R and I playing a Jake and the Neverland Pirates game
 The boat was great as we had it all to ourselves and R had plenty of space to roam around. I was happy it was completely roofed (and even had curtains) to help keep her out of the tropical sun. Part of our boat rental included lunch prepared and served on the boat, which was both nice and convenient.
 We bought R a little Vietnamese style suit at the first stop, at her request: she liked it because it was pink. So cute to see her in it though!
 The first stop on all these tours is the Thien Mu Pagoda, at seven stories Vietnam's tallest. The pagoda is right next to the river, so boating there is both easy and fun.
 R riding one of the huge memorial stone turtles, a symbol of longevity. She just liked them because they were animals.
R gave a hug to one of the temple guardian statues
Next stop on the tour was the Tu Duc Mausoleum. Motorbikes will meet you at the place boats dock and for an additional fee will give you a ride directly to the mausoleum (less than 10 minutes). We chose to walk instead, which in retrospect was not a good idea. It was too hot and sunny, and the path is not clearly marked so that we got lost. Trudging along blazing hot pathways with an increasingly grumpy three-year-old is not any fun at all.

Luckily we found a small store (really just someone's house where they were selling some cans of soda occasionally) and rehydrated in the shade of their veranda, hanging out with the owner, the owner's wife, the owner's son (none of whom really spoke English, but all were very friendly and charmed by R), goats, dogs, chickens, and cats. We got directions of a sort and soon found our way to the Mausoleum after all.
It is a huge complex--the emperor used it as a retreat for himself and his court during his lifetime--and full of beautiful old trees and atmospherically crumbling buildings.
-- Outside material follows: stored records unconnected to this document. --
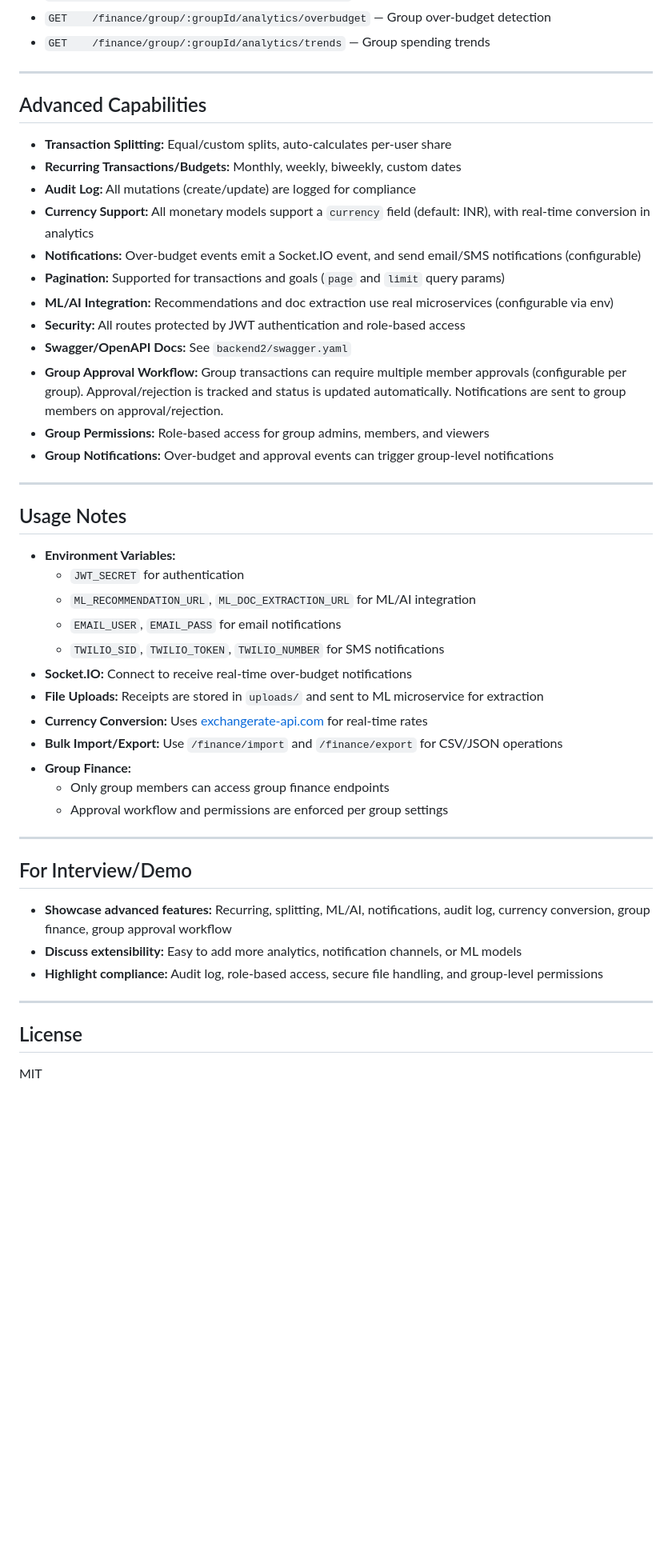
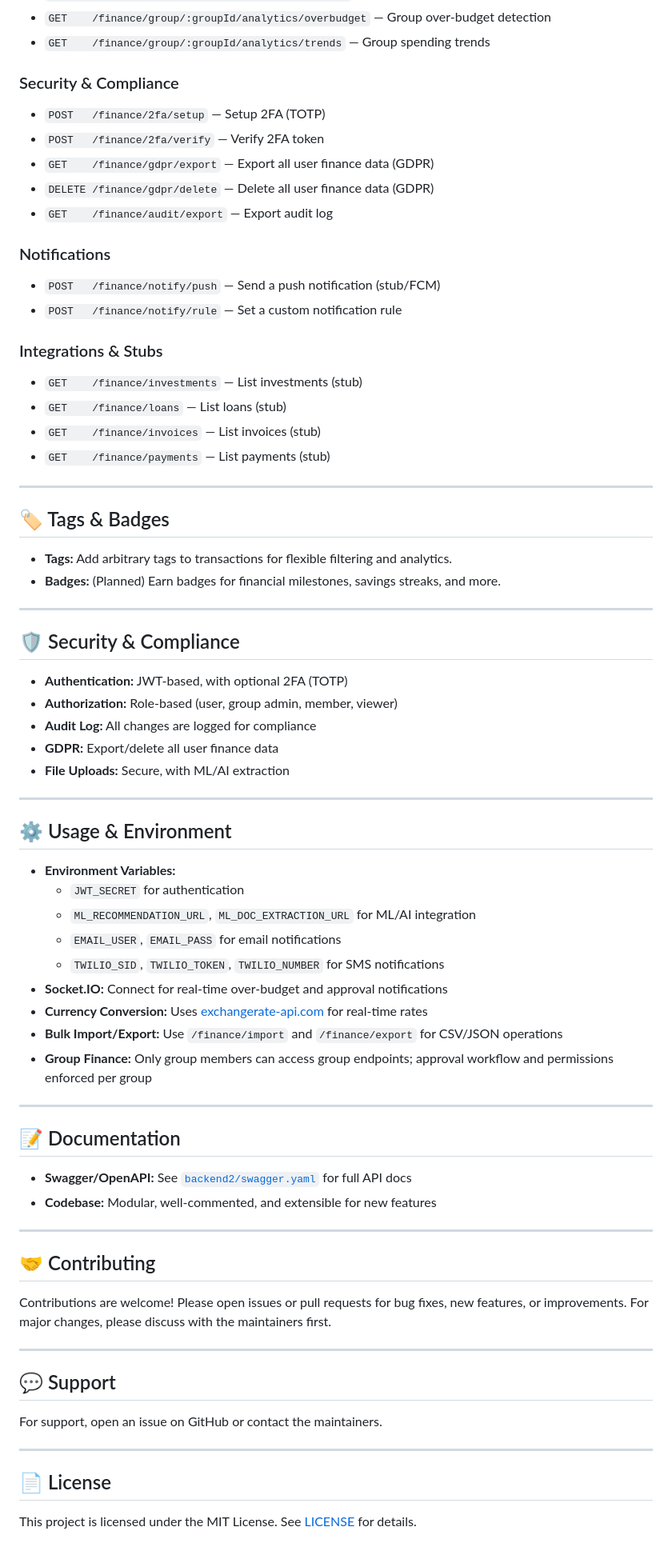
Before and after one commit to AnushkaShendge/ODOO, a Markdown page: README.md, the part around the change printed below. Shown: that part at 80% size. Rendered like a GitHub page; blank space fills up the shorter version.

Commit message:
docs: rewrite README with badges, tags, detailed features, and professional formatting

```diff
--- a/README.md
+++ b/README.md
@@ -81,46 +93,68 @@ This document describes the **Finance (Shree) backend module** for the Saheli pl
 - `GET    /finance/group/:groupId/analytics/overbudget` — Group over-budget detection
 - `GET    /finance/group/:groupId/analytics/trends` — Group spending trends
 
----
+### Security & Compliance
+- `POST   /finance/2fa/setup` — Setup 2FA (TOTP)
+- `POST   /finance/2fa/verify` — Verify 2FA token
+- `GET    /finance/gdpr/export` — Export all user finance data (GDPR)
+- `DELETE /finance/gdpr/delete` — Delete all user finance data (GDPR)
+- `GET    /finance/audit/export` — Export audit log
 
-## Advanced Capabilities
-- **Transaction Splitting:** Equal/custom splits, auto-calculates per-user share
-- **Recurring Transactions/Budgets:** Monthly, weekly, biweekly, custom dates
-- **Audit Log:** All mutations (create/update) are logged for compliance
-- **Currency Support:** All monetary models support a `currency` field (default: INR), with real-time conversion in analytics
-- **Notifications:** Over-budget events emit a Socket.IO event, and send email/SMS notifications (configurable)
-- **Pagination:** Supported for transactions and goals (`page` and `limit` query params)
-- **ML/AI Integration:** Recommendations and doc extraction use real microservices (configurable via env)
-- **Security:** All routes protected by JWT authentication and role-based access
-- **Swagger/OpenAPI Docs:** See `backend2/swagger.yaml`
-- **Group Approval Workflow:** Group transactions can require multiple member approvals (configurable per group). Approval/rejection is tracked and status is updated automatically. Notifications are sent to group members on approval/rejection.
-- **Group Permissions:** Role-based access for group admins, members, and viewers
-- **Group Notifications:** Over-budget and approval events can trigger group-level notifications
+### Notifications
+- `POST   /finance/notify/push` — Send a push notification (stub/FCM)
+- `POST   /finance/notify/rule` — Set a custom notification rule
+
+### Integrations & Stubs
+- `GET    /finance/investments` — List investments (stub)
+- `GET    /finance/loans` — List loans (stub)
+- `GET    /finance/invoices` — List invoices (stub)
+- `GET    /finance/payments` — List payments (stub)
 
 ---
 
-## Usage Notes
+## 🏷️ Tags & Badges
+- **Tags:** Add arbitrary tags to transactions for flexible filtering and analytics.
+- **Badges:** (Planned) Earn badges for financial milestones, savings streaks, and more.
+
+---
+
+## 🛡️ Security & Compliance
+- **Authentication:** JWT-based, with optional 2FA (TOTP)
+- **Authorization:** Role-based (user, group admin, member, viewer)
+- **Audit Log:** All changes are logged for compliance
+- **GDPR:** Export/delete all user finance data
+- **File Uploads:** Secure, with ML/AI extraction
+
+---
+
+## ⚙️ Usage & Environment
 - **Environment Variables:**
   - `JWT_SECRET` for authentication
   - `ML_RECOMMENDATION_URL`, `ML_DOC_EXTRACTION_URL` for ML/AI integration
   - `EMAIL_USER`, `EMAIL_PASS` for email notifications
   - `TWILIO_SID`, `TWILIO_TOKEN`, `TWILIO_NUMBER` for SMS notifications
-- **Socket.IO:** Connect to receive real-time over-budget notifications
-- **File Uploads:** Receipts are stored in `uploads/` and sent to ML microservice for extraction
+- **Socket.IO:** Connect for real-time over-budget and approval notifications
 - **Currency Conversion:** Uses [exchangerate-api.com](https://www.exchangerate-api.com/) for real-time rates
 - **Bulk Import/Export:** Use `/finance/import` and `/finance/export` for CSV/JSON operations
-- **Group Finance:**
-  - Only group members can access group finance endpoints
-  - Approval workflow and permissions are enforced per group settings
+- **Group Finance:** Only group members can access group endpoints; approval workflow and permissions enforced per group
 
 ---
 
-## For Interview/Demo
-- **Showcase advanced features:** Recurring, splitting, ML/AI, notifications, audit log, currency conversion, group finance, group approval workflow
-- **Discuss extensibility:** Easy to add more analytics, notification channels, or ML models
-- **Highlight compliance:** Audit log, role-based access, secure file handling, and group-level permissions
+## 📝 Documentation
+- **Swagger/OpenAPI:** See [`backend2/swagger.yaml`](backend2/swagger.yaml) for full API docs
+- **Codebase:** Modular, well-commented, and extensible for new features
 
 ---
 
-## License
-MIT
+## 🤝 Contributing
+Contributions are welcome! Please open issues or pull requests for bug fixes, new features, or improvements. For major changes, please discuss with the maintainers first.
+
+---
+
+## 💬 Support
+For support, open an issue on GitHub or contact the maintainers.
+
+---
+
+## 📄 License
+This project is licensed under the MIT License. See [LICENSE](LICENSE) for details.
```
Also changed, not shown: other parts of README.md (+37 -25 lines).
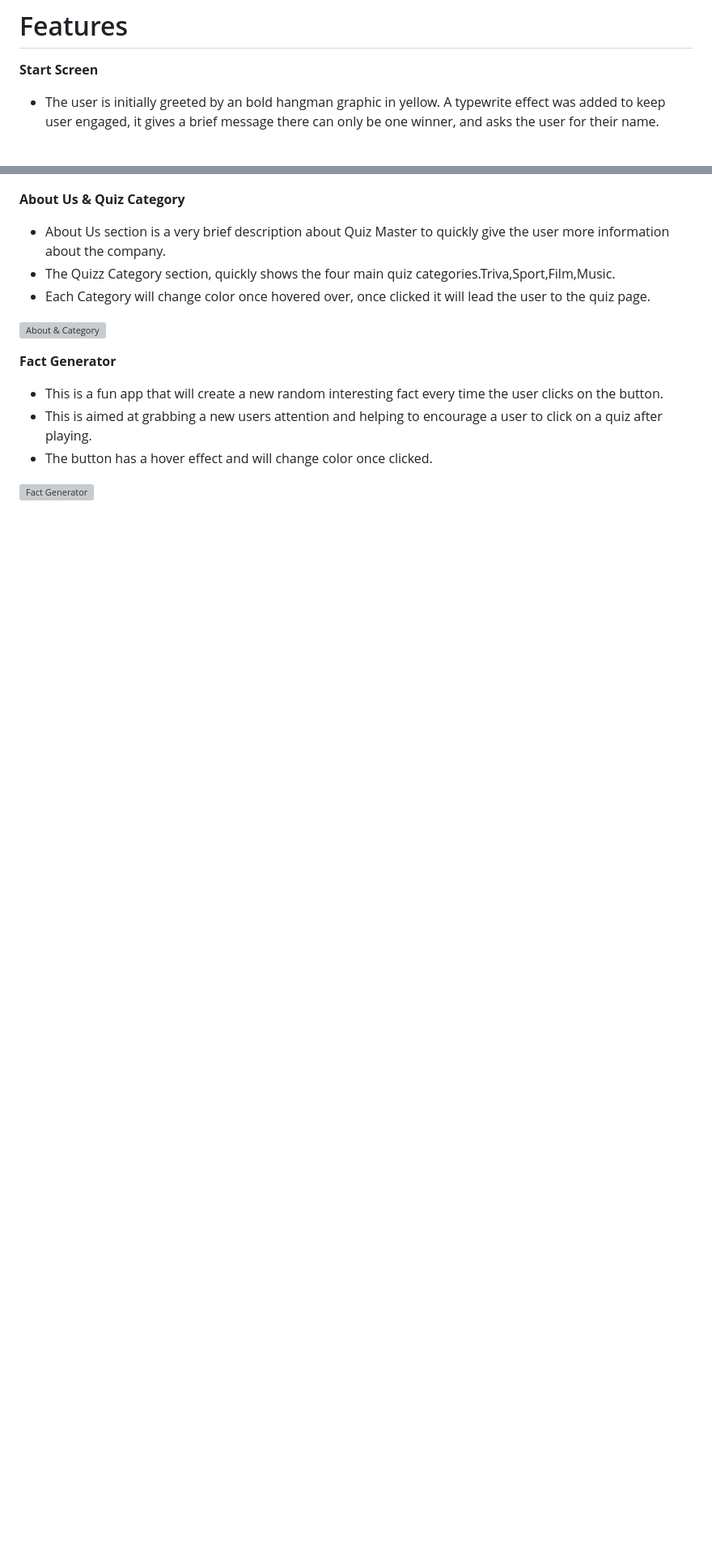
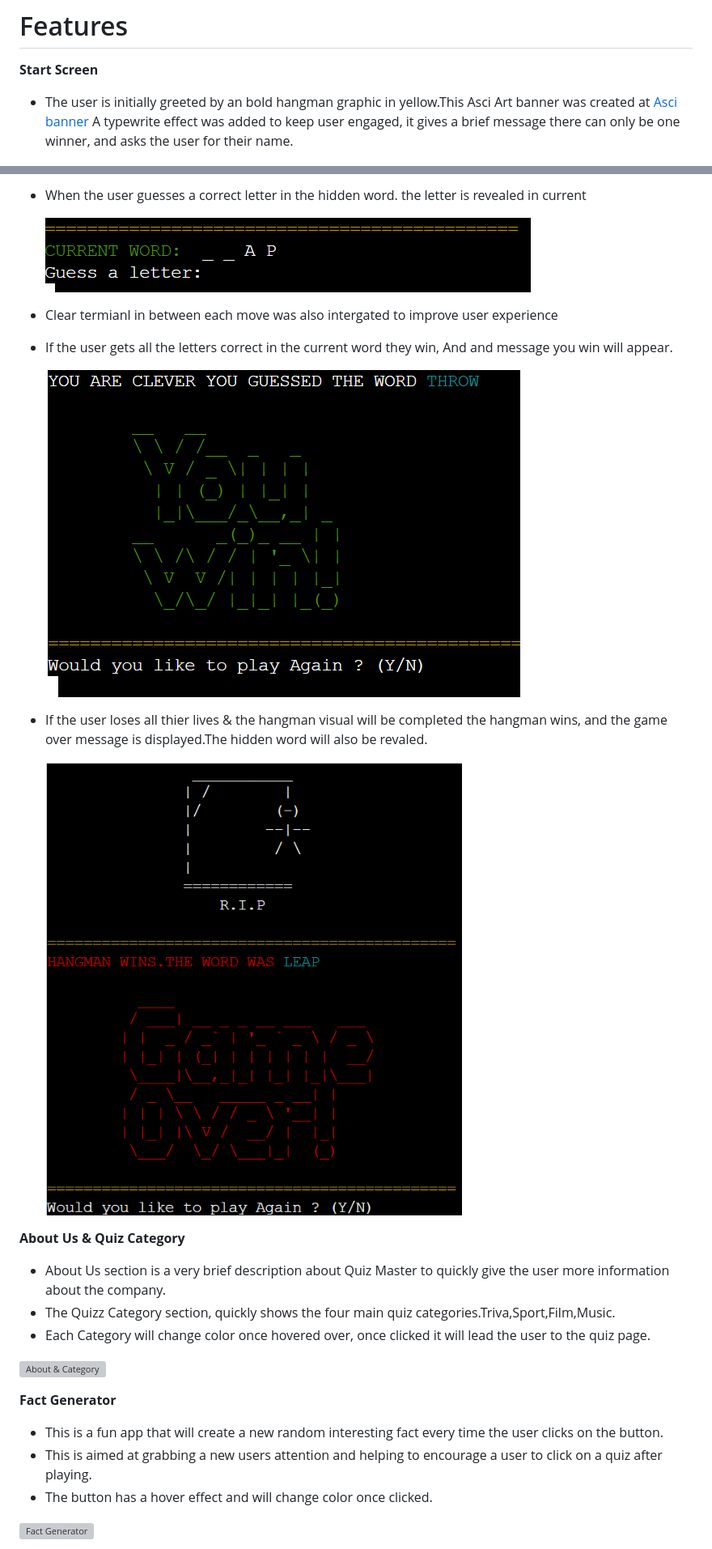
Before and after one commit to wlillisdev/hangman, a Markdown page: README.md, 2 parts joined by grey strips. Shown: that part at 81% size. GitHub-like rendering; pictures changed too: images_readme/game_over.png (added), images_readme/guess_word.png (added), images_readme/you_win.png (added); blank space fills up the shorter version; grey boxes are pictures that could not be loaded.

Commit message:
main game featuers text and pictuers readme

```diff
--- a/README.md
+++ b/README.md
@@ -32,7 +32,7 @@ The goal of this Game is to create an interactive word game that is both fun a c
 # Features
 
  __Start Screen__
- - The user is initially greeted by an bold hangman graphic in yellow. A typewrite effect was added to keep user engaged, it gives a brief message there can only be one winner, and asks the user for their name.
+ - The user is initially greeted by an bold hangman graphic in yellow.This Asci Art banner was created at [Asci banner](https://manytools.org/hacker-tools/ascii-banner/) A typewrite effect was added to keep user engaged, it gives a brief message there can only be one winner, and asks the user for their name.
 
     ![Strat Screen Hangman](images_readme/start_screen.png)
 
@@ -75,4 +81,17 @@ __Landing Page__
 
+  - When the user guesses a correct letter in the hidden word. the letter is revealed in current
+
+    ![Show Letter in current word when correct](images_readme/guess_word.png)
+
+  - Clear termianl in between each move was also intergated to improve user experience
+
+  - If the user gets all the letters correct in the current word they win, And and message you win will appear.
+
+    ![User Win](images_readme/you_win.png)
+
+  - If the user loses all thier lives & the hangman visual will be completed the hangman wins, and the game over message is displayed.The hidden word will also be revaled.
+
+    ![Hangman Wins](images_readme/game_over.png)
 
 __About Us & Quiz Category__
 
```
Also changed, not shown: other parts of README.md (+11 -5 lines), images_readme/start_game.png (added).
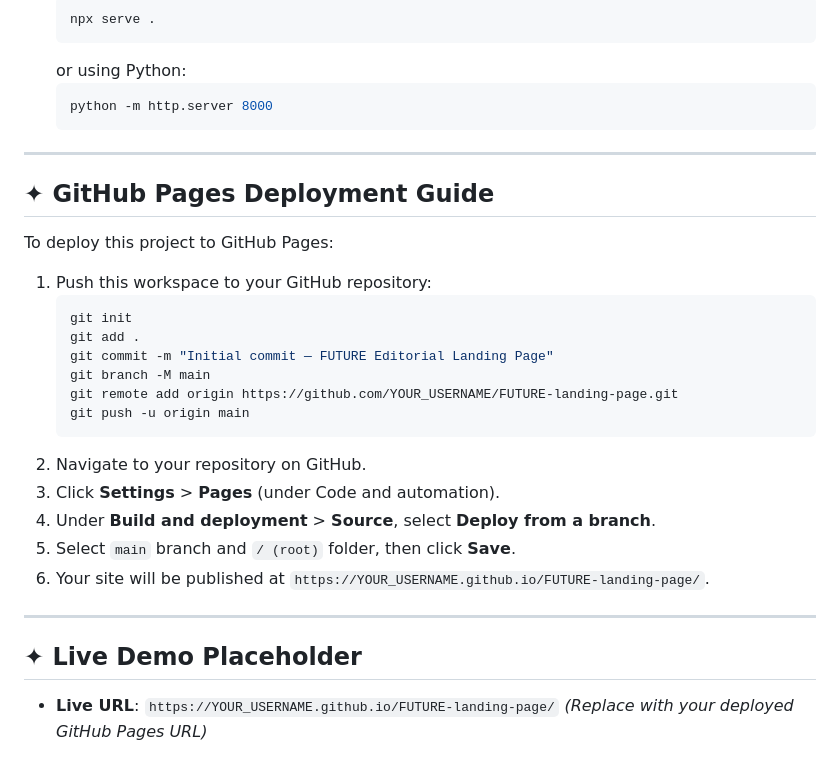
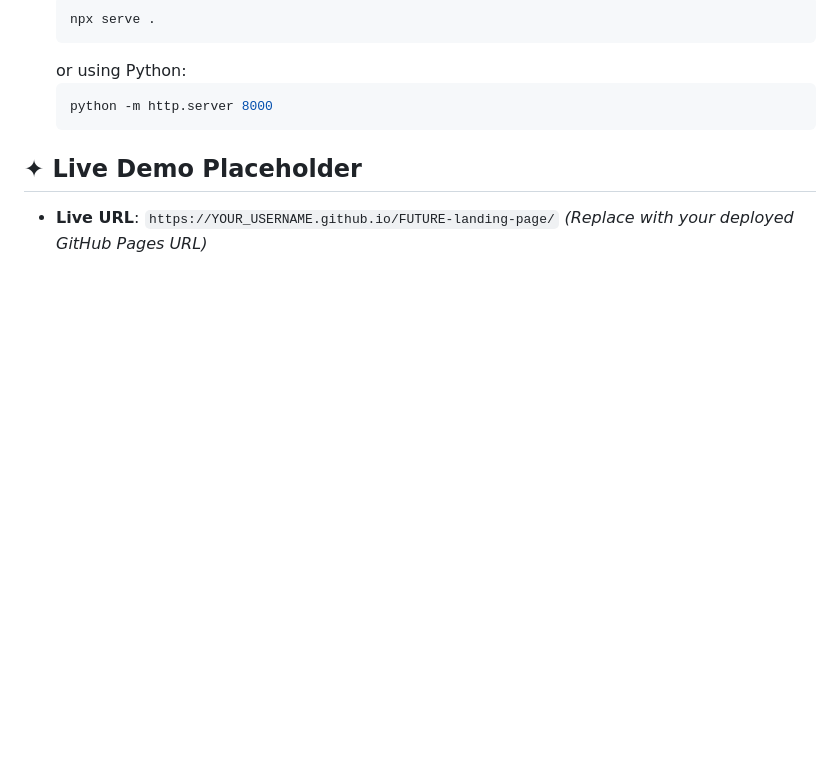
Before and after one commit to marymaryyia/future-project-landing, a Markdown page: README.md, the part around the change. GitHub-like rendering; blank space fills up the shorter version.

````diff
--- a/README.md
+++ b/README.md
@@ -57,30 +57,6 @@ Since this project relies purely on standard web technologies:
    ```bash
    python -m http.server 8000
    ```
-
----
-
-## ✦ GitHub Pages Deployment Guide
-
-To deploy this project to GitHub Pages:
-
-1. Push this workspace to your GitHub repository:
-   ```bash
-   git init
-   git add .
-   git commit -m "Initial commit — FUTURE Editorial Landing Page"
-   git branch -M main
-   git remote add origin https://github.com/YOUR_USERNAME/FUTURE-landing-page.git
-   git push -u origin main
-   ```
-2. Navigate to your repository on GitHub.
-3. Click **Settings** > **Pages** (under Code and automation).
-4. Under **Build and deployment** > **Source**, select **Deploy from a branch**.
-5. Select `main` branch and `/ (root)` folder, then click **Save**.
-6. Your site will be published at `https://YOUR_USERNAME.github.io/FUTURE-landing-page/`.
-
----
-
 ## ✦ Live Demo Placeholder
 
 - **Live URL**: `https://YOUR_USERNAME.github.io/FUTURE-landing-page/` *(Replace with your deployed GitHub Pages URL)*
````
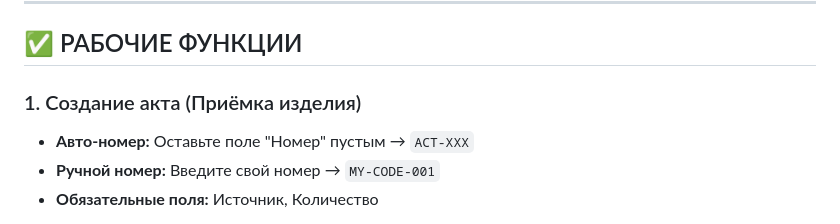
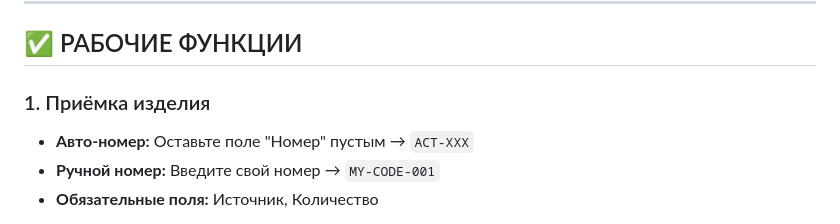
Before and after one commit to Dorlander/portfolio, a Markdown page: acts/QUICKSTART.md, the part around the change. GitHub-like rendering.

```diff
--- a/acts/QUICKSTART.md
+++ b/acts/QUICKSTART.md
@@ -45,7 +45,7 @@ docker-compose logs -f
 
 ## ✅ РАБОЧИЕ ФУНКЦИИ
 
-### 1. Создание акта (Приёмка изделия)
+### 1. Приёмка изделия
 - **Авто-номер:** Оставьте поле "Номер" пустым → `ACT-XXX`
 - **Ручной номер:** Введите свой номер → `MY-CODE-001`
 - **Обязательные поля:** Источник, Количество
```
The roof architecture is especially decorative.
Happy doing my favorite thing, visiting historical sites!
We took motorbikes back to our boat, having learned our lesson the first time. We had rented the boat for a full day but were so tired from our hike and tomb viewing that we skipped seeing the other tombs and just returned back to Hue around 3 pm. Still a really fun day out, and a perfect close to our time in Vietnam.